Restate all entries exactly. Skip the images.

::::

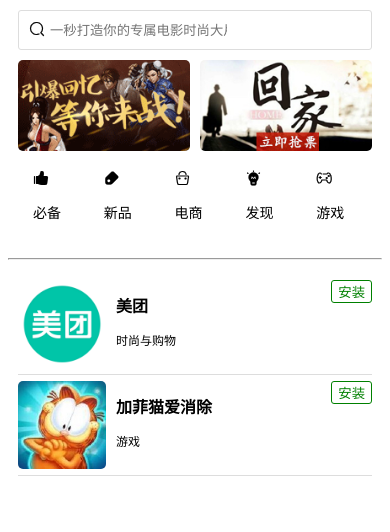
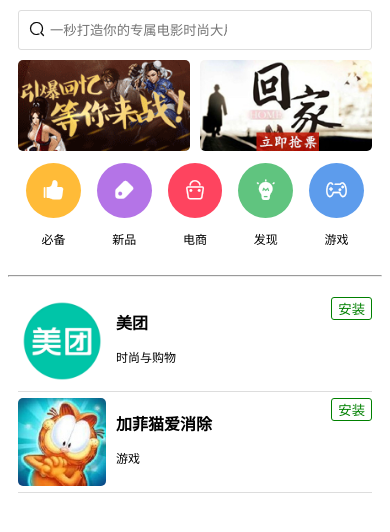
Before and after one commit to MingtaoFu/Web_AppStore, a plain HTML site: page www/index.html in a window 390 px wide. Drawn offline with Linux system fonts and the light colour scheme; some packages are replaced by stand-ins of ours.

Commit message:
index: classQuery finished

```diff
--- a/www/css/base.scss
+++ b/www/css/base.scss
@@ -78,3 +78,10 @@ li{
 .inputHidden{
   border: none;
 }
+
+.centerAbsolute{
+  position: absolute;
+  top: 50%;
+  left: 50%;
+  transform: translate(-50%, -50%);
+}
--- a/www/css/index.scss
+++ b/www/css/index.scss
@@ -50,12 +50,23 @@ $appLogoWidth: 88px;
   position: relative;
   width: 20%;
   height: 100%;
-  padding: 15px;
+  padding: 8px;
+  font-size: $font12;
+  text-align: center;
 
   display: inline-block;
 
   .classQueryImg{
     width: 100%;
+    border-radius: 50%;
+    position: relative;
+
+    color: white;
+    span{
+      display: block;
+      font-size: 22px;
+      @extend .centerAbsolute;
+    }
   }
 }
 
--- a/www/index.html
+++ b/www/index.html
@@ -31,31 +31,31 @@
                     </div>
                     <div class="classQueryBlock">
                         <div class="classQuery">
-                            <div class="classQueryImg">
+                            <div class="classQueryImg" style="background-color: #FFBB38">
                                 <span class="iconfont icon-appreciatefill"></span>
                             </div>
                             <p>必备</p>
                         </div
                         ><div class="classQuery">
-                            <div class="classQueryImg">
+                            <div class="classQueryImg" style="background-color: #B474E7">
                                 <span class="iconfont icon-tagfill"></span>
                             </div>
                             <p>新品</p>
                         </div
                         ><div class="classQuery">
-                            <div class="classQueryImg">
+                            <div class="classQueryImg" style="background-color: #FE445F">
                                 <span class="iconfont icon-goods"></span>
                             </div>
                             <p>电商</p>
                         </div
                         ><div class="classQuery">
-                            <div class="classQueryImg">
+                            <div class="classQueryImg" style="background-color: #60C47F">
                                 <span class="iconfont icon-creativefill"></span>
                             </div>
                             <p>发现</p>
                         </div
                         ><div class="classQuery">
-                            <div class="classQueryImg">
+                            <div class="classQueryImg" style="background-color: #5D9CEC">
                                 <span class="iconfont icon-game"></span>
                             </div>
                             <p>游戏</p>
@@ -72,8 +72,10 @@
                     <section class="appMain">
                         <h1>{{item.name}}</h1>
                         <p>
+                            <!--
                             <span ng-repeat="for i in [1,2,3,4,5]" class="iconfont icon-favorfill">
                             </span>
+                            -->
                         </p>
                         <small>{{item.type}}</small>
                     </section>
--- a/www/js/index.js
+++ b/www/js/index.js
@@ -37,19 +37,15 @@ var app = {
     },
     // Update DOM on a Received Event
     receivedEvent: function(id) {
-        var parentElement = document.getElementById(id);
-        var listeningElement = parentElement.querySelector('.listening');
-        var receivedElement = parentElement.querySelector('.received');
-
-        listeningElement.setAttribute('style', 'display:none;');
-        receivedElement.setAttribute('style', 'display:block;');
-
-        console.log('Received Event: ' + id);
+        //var parentElement = document.getElementById(id);
+        //var listeningElement = parentElement.querySelector('.listening');
+        //var receivedElement = parentElement.querySelector('.received');
 
         (function () {
             var ele = document.querySelectorAll('.classQueryImg');
             for (var i in ele) {
                 var theEle = ele[i];
+                //theEle.setAttribute('style', 'height:'+getComputedStyle(theEle).width);
                 theEle.style.height = getComputedStyle(theEle).width;
             }
         }) ();
```
Also changed, not shown: www/css/index.css, 1 other file.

::::

:: RESPONSE AREA ::
Before and after one commit to MingtaoFu/Web_AppStore, a plain HTML site: page www/index.html in a window 390 px wide. Drawn offline with Linux system fonts and the light colour scheme; some packages are replaced by stand-ins of ours.

Commit message:
index: classQuery finished

```diff
--- a/www/css/base.scss
+++ b/www/css/base.scss
@@ -78,3 +78,10 @@ li{
 .inputHidden{
   border: none;
 }
+
+.centerAbsolute{
+  position: absolute;
+  top: 50%;
+  left: 50%;
+  transform: translate(-50%, -50%);
+}
--- a/www/css/index.scss
+++ b/www/css/index.scss
@@ -50,12 +50,23 @@ $appLogoWidth: 88px;
   position: relative;
   width: 20%;
   height: 100%;
-  padding: 15px;
+  padding: 8px;
+  font-size: $font12;
+  text-align: center;
 
   display: inline-block;
 
   .classQueryImg{
     width: 100%;
+    border-radius: 50%;
+    position: relative;
+
+    color: white;
+    span{
+      display: block;
+      font-size: 22px;
+      @extend .centerAbsolute;
+    }
   }
 }
 
--- a/www/index.html
+++ b/www/index.html
@@ -31,31 +31,31 @@
                     </div>
                     <div class="classQueryBlock">
                         <div class="classQuery">
-                            <div class="classQueryImg">
+                            <div class="classQueryImg" style="background-color: #FFBB38">
                                 <span class="iconfont icon-appreciatefill"></span>
                             </div>
                             <p>必备</p>
                         </div
                         ><div class="classQuery">
-                            <div class="classQueryImg">
+                            <div class="classQueryImg" style="background-color: #B474E7">
                                 <span class="iconfont icon-tagfill"></span>
                             </div>
                             <p>新品</p>
                         </div
                         ><div class="classQuery">
-                            <div class="classQueryImg">
+                            <div class="classQueryImg" style="background-color: #FE445F">
                                 <span class="iconfont icon-goods"></span>
                             </div>
                             <p>电商</p>
                         </div
                         ><div class="classQuery">
-                            <div class="classQueryImg">
+                            <div class="classQueryImg" style="background-color: #60C47F">
                                 <span class="iconfont icon-creativefill"></span>
                             </div>
                             <p>发现</p>
                         </div
                         ><div class="classQuery">
-                            <div class="classQueryImg">
+                            <div class="classQueryImg" style="background-color: #5D9CEC">
                                 <span class="iconfont icon-game"></span>
                             </div>
                             <p>游戏</p>
@@ -72,8 +72,10 @@
                     <section class="appMain">
                         <h1>{{item.name}}</h1>
                         <p>
+                            <!--
                             <span ng-repeat="for i in [1,2,3,4,5]" class="iconfont icon-favorfill">
                             </span>
+                            -->
                         </p>
                         <small>{{item.type}}</small>
                     </section>
--- a/www/js/index.js
+++ b/www/js/index.js
@@ -37,19 +37,15 @@ var app = {
     },
     // Update DOM on a Received Event
     receivedEvent: function(id) {
-        var parentElement = document.getElementById(id);
-        var listeningElement = parentElement.querySelector('.listening');
-        var receivedElement = parentElement.querySelector('.received');
-
-        listeningElement.setAttribute('style', 'display:none;');
-        receivedElement.setAttribute('style', 'display:block;');
-
-        console.log('Received Event: ' + id);
+        //var parentElement = document.getElementById(id);
+        //var listeningElement = parentElement.querySelector('.listening');
+        //var receivedElement = parentElement.querySelector('.received');
 
         (function () {
             var ele = document.querySelectorAll('.classQueryImg');
             for (var i in ele) {
                 var theEle = ele[i];
+                //theEle.setAttribute('style', 'height:'+getComputedStyle(theEle).width);
                 theEle.style.height = getComputedStyle(theEle).width;
             }
         }) ();
```
Also changed, not shown: www/css/index.css, 1 other file.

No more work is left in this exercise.